ENGLISH SHEEPDOG – Information About Dogs

ENGLISH SHEEPDOG – Rapidly gaining in popularity, the curious woolly sheep-dog has become thoroughly established in the United States ; he has long been used as a practical helper in the great sheep ranges of western Canada. He bears no resemblance whatever to the familiar collie type of sheep-dog, but looks rather like a great long-legged, round-headed, bounding terrier.

collie old english sheep dog smooth collie - information about dogs

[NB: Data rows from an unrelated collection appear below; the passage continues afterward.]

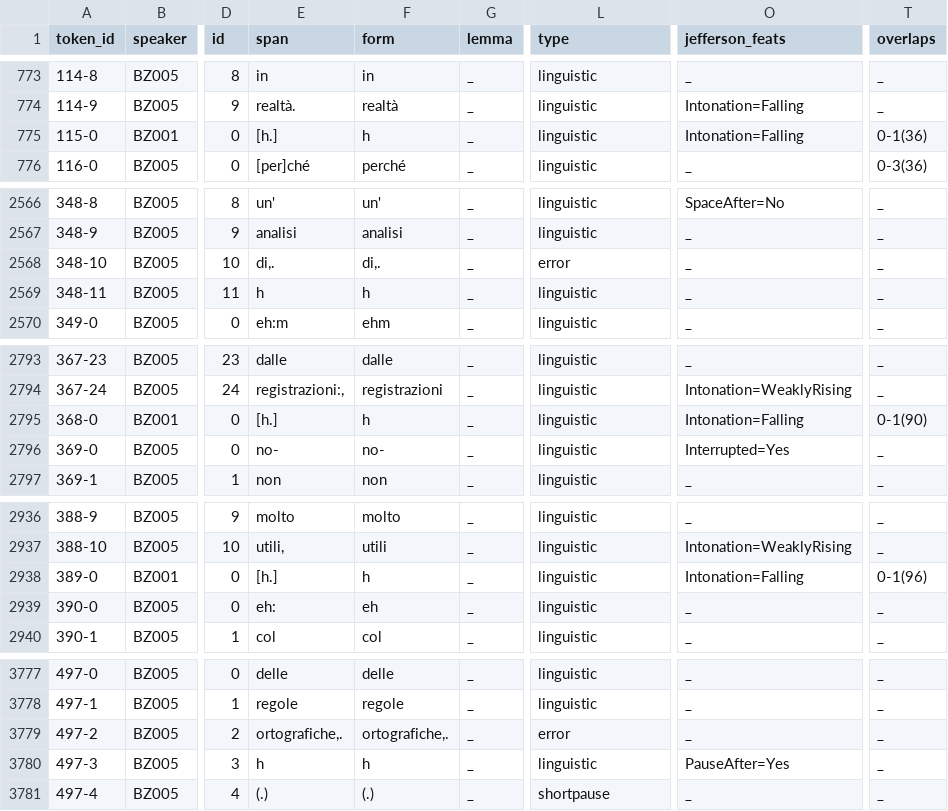
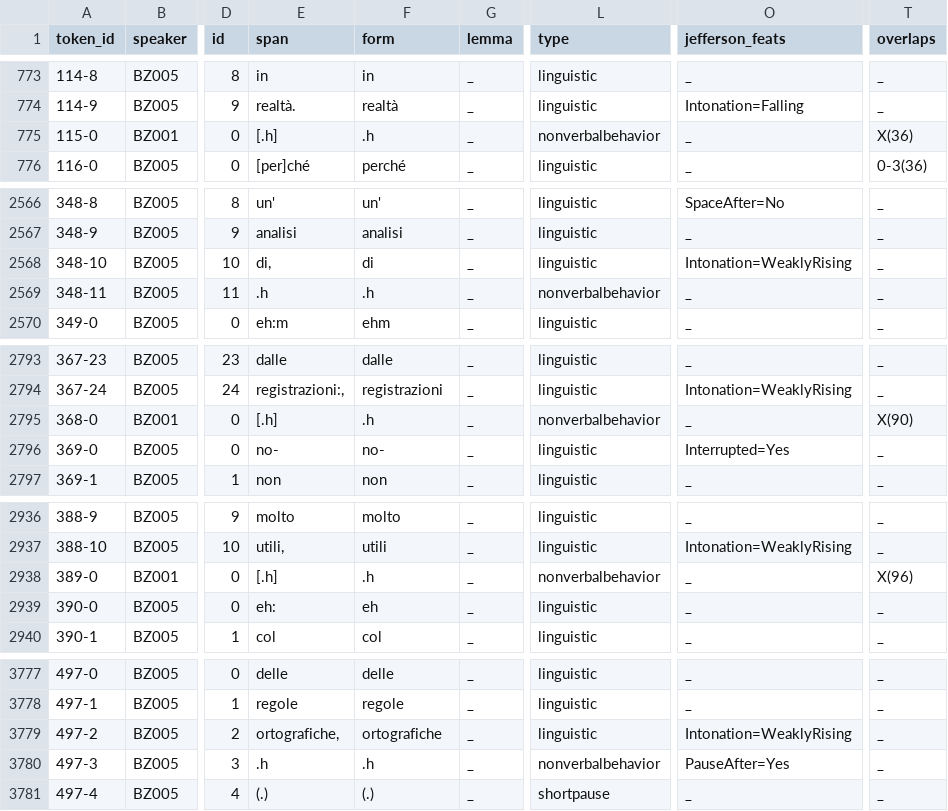
Before and after one commit to KIParla/ParlaBZ, a TSV file: tsv/BZA5004.vert.tsv, drawn as a sheet; only a part is shown, gaps mark what is left out; the diff covers the shown part only; the diff names each change by its address in the sheet, - before the commit and + after, or states it on an @@ line.

```diff
--- a/tsv/BZA5004.vert.tsv
+++ b/tsv/BZA5004.vert.tsv
-E775 (span): [h.]
+E775 (span): [.h]
-F775 (form): h
+F775 (form): .h
-L775 (type): linguistic
+L775 (type): nonverbalbehavior
-O775 (jefferson_feats): Intonation=Falling
+O775 (jefferson_feats): _
-T775 (overlaps): 0-1(36)
+T775 (overlaps): X(36)
-E2568 (span): di,.
+E2568 (span): di,
-F2568 (form): di,.
+F2568 (form): di
-L2568 (type): error
+L2568 (type): linguistic
-O2568 (jefferson_feats): _
+O2568 (jefferson_feats): Intonation=WeaklyRising
-E2569 (span): h
+E2569 (span): .h
-F2569 (form): h
+F2569 (form): .h
-L2569 (type): linguistic
+L2569 (type): nonverbalbehavior
-E2795 (span): [h.]
+E2795 (span): [.h]
-F2795 (form): h
+F2795 (form): .h
-L2795 (type): linguistic
+L2795 (type): nonverbalbehavior
-O2795 (jefferson_feats): Intonation=Falling
+O2795 (jefferson_feats): _
-T2795 (overlaps): 0-1(90)
+T2795 (overlaps): X(90)
-E2938 (span): [h.]
+E2938 (span): [.h]
-F2938 (form): h
+F2938 (form): .h
-L2938 (type): linguistic
+L2938 (type): nonverbalbehavior
-O2938 (jefferson_feats): Intonation=Falling
+O2938 (jefferson_feats): _
-T2938 (overlaps): 0-1(96)
+T2938 (overlaps): X(96)
-E3779 (span): ortografiche,.
+E3779 (span): ortografiche,
-F3779 (form): ortografiche,.
+F3779 (form): ortografiche
-L3779 (type): error
+L3779 (type): linguistic
-O3779 (jefferson_feats): _
+O3779 (jefferson_feats): Intonation=WeaklyRising
-E3780 (span): h
+E3780 (span): .h
-F3780 (form): h
+F3780 (form): .h
-L3780 (type): linguistic
+L3780 (type): nonverbalbehavior
```
Also changed, not shown: 19 edited cells elsewhere in this file, tsv/BZA5001.vert.tsv, tsv/BZA5002.vert.tsv, 30 other files.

EXCERPT FROM THE BOOK:
“THE BOOK OF DOGS  – OUR COMMON DOGS” BY LOUIS AGASSIZ FUERTES AND ERNEST HAROLD BAYNES
WITH ILLUSTRATIONS BY LOUIS AGASSIZ FUERTES
PUBLISHED BY THE NATIONAL GEOGRAPHIC SOCIETY WASHINGTON, D. C. U. S. A. 1919
He has a formidable voice, very different in- deed from the rather fox-like yap of the collie, and while he is some 24 to 27 inches at the shoulder and weighs 60 to 80 pounds one can- not quite get away from the impression that he is, in fact, a huge terrier of some kind. The effect is heightened greatly by the long woolly hair on his head and face, which virtually hides the clever eyes, and makes a study of his actual head-form very difficult. The hair on back and hips is very long; when combed out they look very curious indeed.
In color they are usually blue gray and white; any strong tendency toward brown is not good. The white usually occupies most of the head and fore-quarters.
He is a dog of very striking appearance — one might almost say of un-dog-like appearance. He is large, rather tall on the legs, tailless, and covered from head to foot with a long, loose hair, which tosses about freely when he runs or jumps, giving him the appearance of a huge animated floor-mop. But if you part the hair on his face you will find a pair of beautiful, intelligent, friendly eyes. He is active, good- natured, and makes a fine companion.
Dogs of this breed were not always bob- tailed ; originally they were probably as well provided with tails as other dogs. Many of them were used for herding, and consequently exempt from taxation. It is said that the drovers amputated the tails of their working sheep-dogs to distinguish them from those which were not exempted.
It is believed by some authorities that this mutilation, continued through many generations, created in the breed a tendency to produce tailless and short-tailed offspring. What- ever the cause, it is certain that today many Old English sheep-dog puppies are born bob- tailed. When they are born with tails it is customary to dock them to within an inch or two of the root, and the operation is per- formed not more than four days after birth.
The docking accentuates the characteristic rounded quarters and increases the somewhat bearlike appearance of the animal.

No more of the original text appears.